But, after eight years, a detente between the group and Border Patrol began to collapse, beginning with surveillance of the group’s camp on private land south of Arivaca in 2016, and followed by a June 2017 incident when, with a warrant in hand, Border Patrol agents raided the camp and arrested four men, all migrants suspected of being in the country illegally.
That raid followed an announcement by then-Attorney General Jeff Sessions who told reporters during a press conference in Nogales on April 11, 2017 that federal prosecutors “are now required to consider for prosecution” the “transportation or harboring of aliens.”
Sessions announcement was part of the Trump administrations “zero tolerance” policies as part of a hard-nosed crackdown on border and immigrant communities, and just nine months later, prosecutors in Tucson sought an indictment against Warren.
Kuykendall also questioned the credibility of the agents, noting their use in messages in a group chat of the word “tonc.”
The term “tonc” or “tonk” is widely used by agents to refer to border-crossers, but the term’s origin is unclear. Some have argued that the term refers to the sound of a metal flashlight hitting a skull, while others have said that it stands for “temporarily outside naturalized country,” or “true origin not known.”
And, Kuykendall said that Burns did not know that the Barn remained unlocked and unsecured. After Warren’s arrest on Jan. 17, 2018, Border Patrol agents waited until Jan. 22 to execute a warrant and search the property. Burns appeared to not know that detail until he was told so by Kuykendall in court.

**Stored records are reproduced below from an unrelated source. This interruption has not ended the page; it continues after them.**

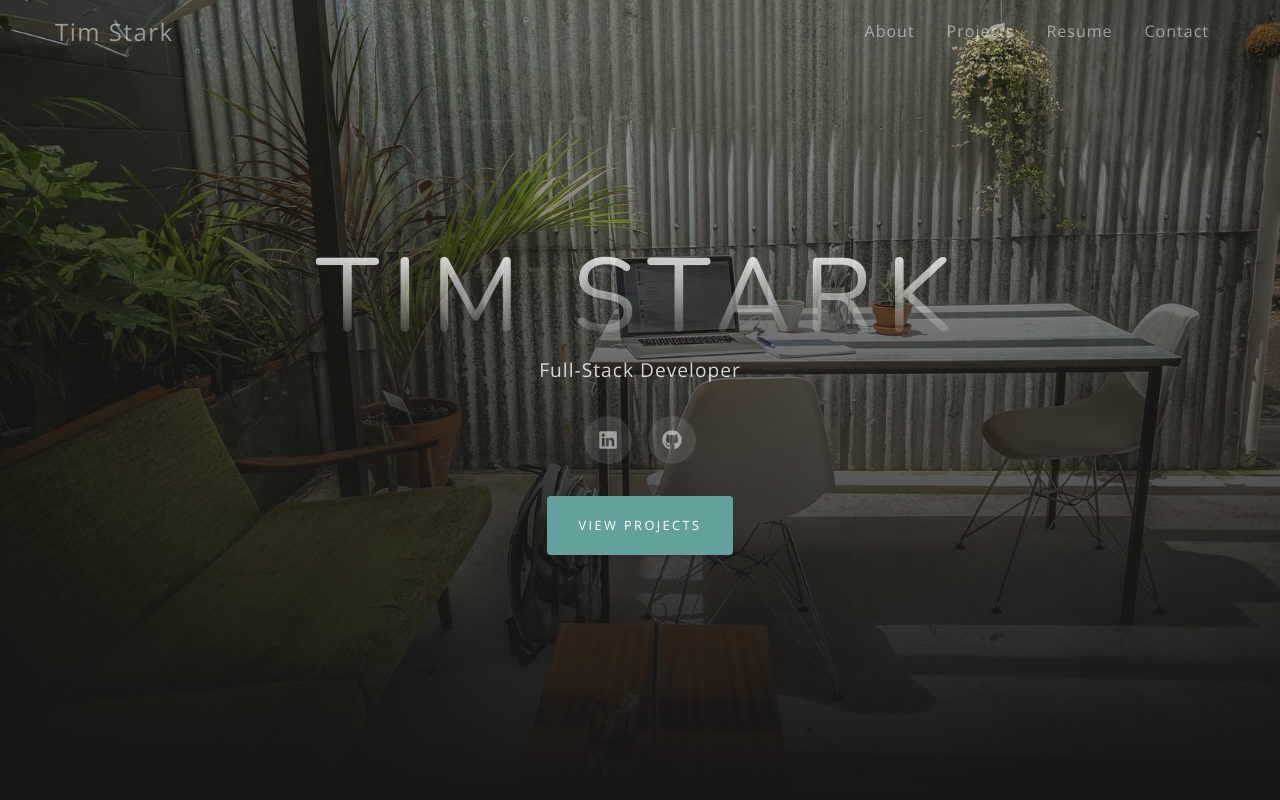
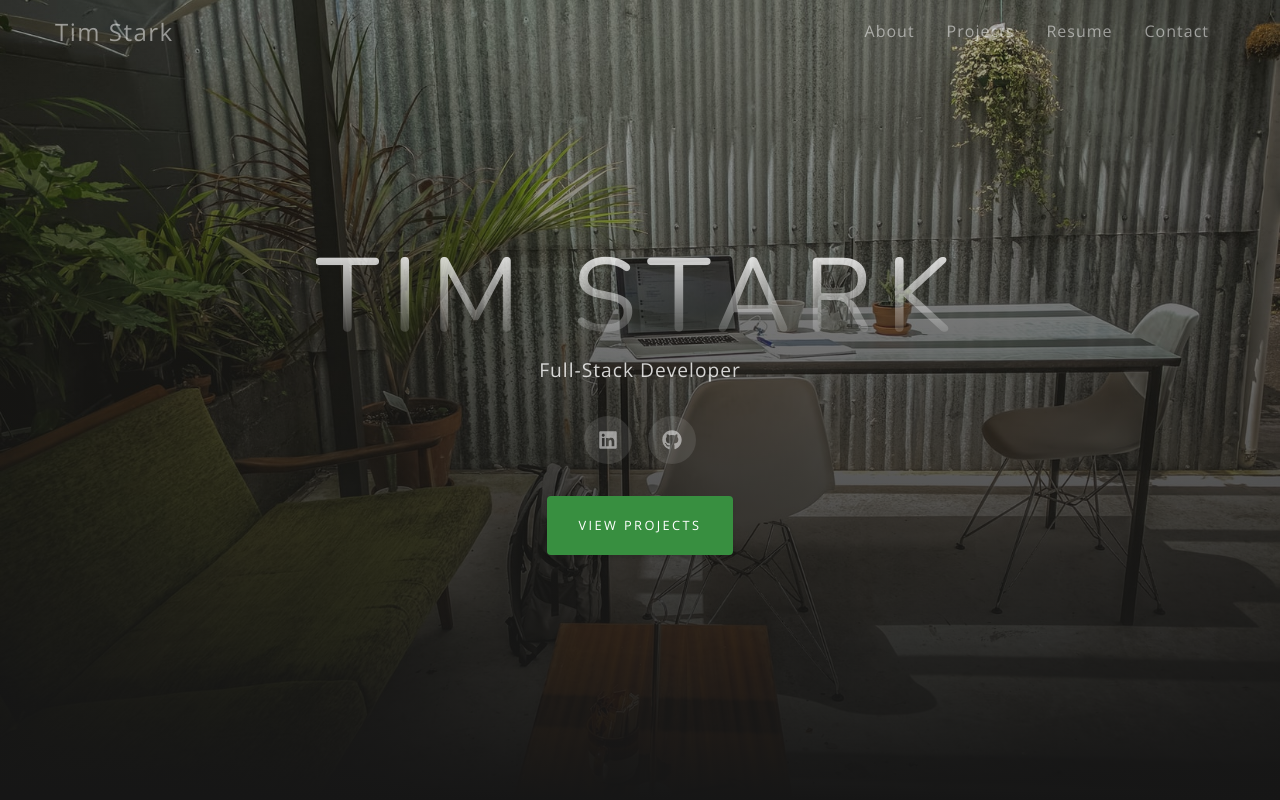
Before and after one commit to timstarkk/react-layout, a React (Create React App) app: page / in a window 1280 px wide. Shown: the top 800 px of the page. Built offline with nearby package versions, Linux system fonts and the light colour scheme.

Commit message:
update primary colors

```diff
--- a/src/App.css
+++ b/src/App.css
@@ -8,9 +8,9 @@
 }
 
 :root {
-  --primaryColor: #64a19d;
-  --primaryColorLight: #80cfca;
-  --primaryColorDark: #4f837f;
+  --primaryColor: #388f40;
+  --primaryColorLight: #3fa049;
+  --primaryColorDark: #307c37;
   --mainWhite: #fff;
   --offWhite: #f7f7f7;
   --mainBlack: #222;
@@ -107,7 +107,7 @@ h6 {
   font-weight: 500; */
 }
 .btn-primary:hover {
-  background-color: #4f837f;
+  background-color: var(--primaryColorLight);
 }
 
 .btn-secondary {
```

“What kind of investigation is this, that leaves the building unsecured for 120 hours?,” the attorney rhetorically asked the jury.
Kuykendall also argued that the two men who also arrested with Warren were given immunity from immigration charges so they would testify in a video deposition shown to the jury on Monday.
“They are the government’s own witnesses” and yet they disputed some of Wright’s arguments. “This is the best the government can come up with?” he asked.
Kuykendall said that government’s lack of evidence, “if it weren’t so scary, it would be laughable.”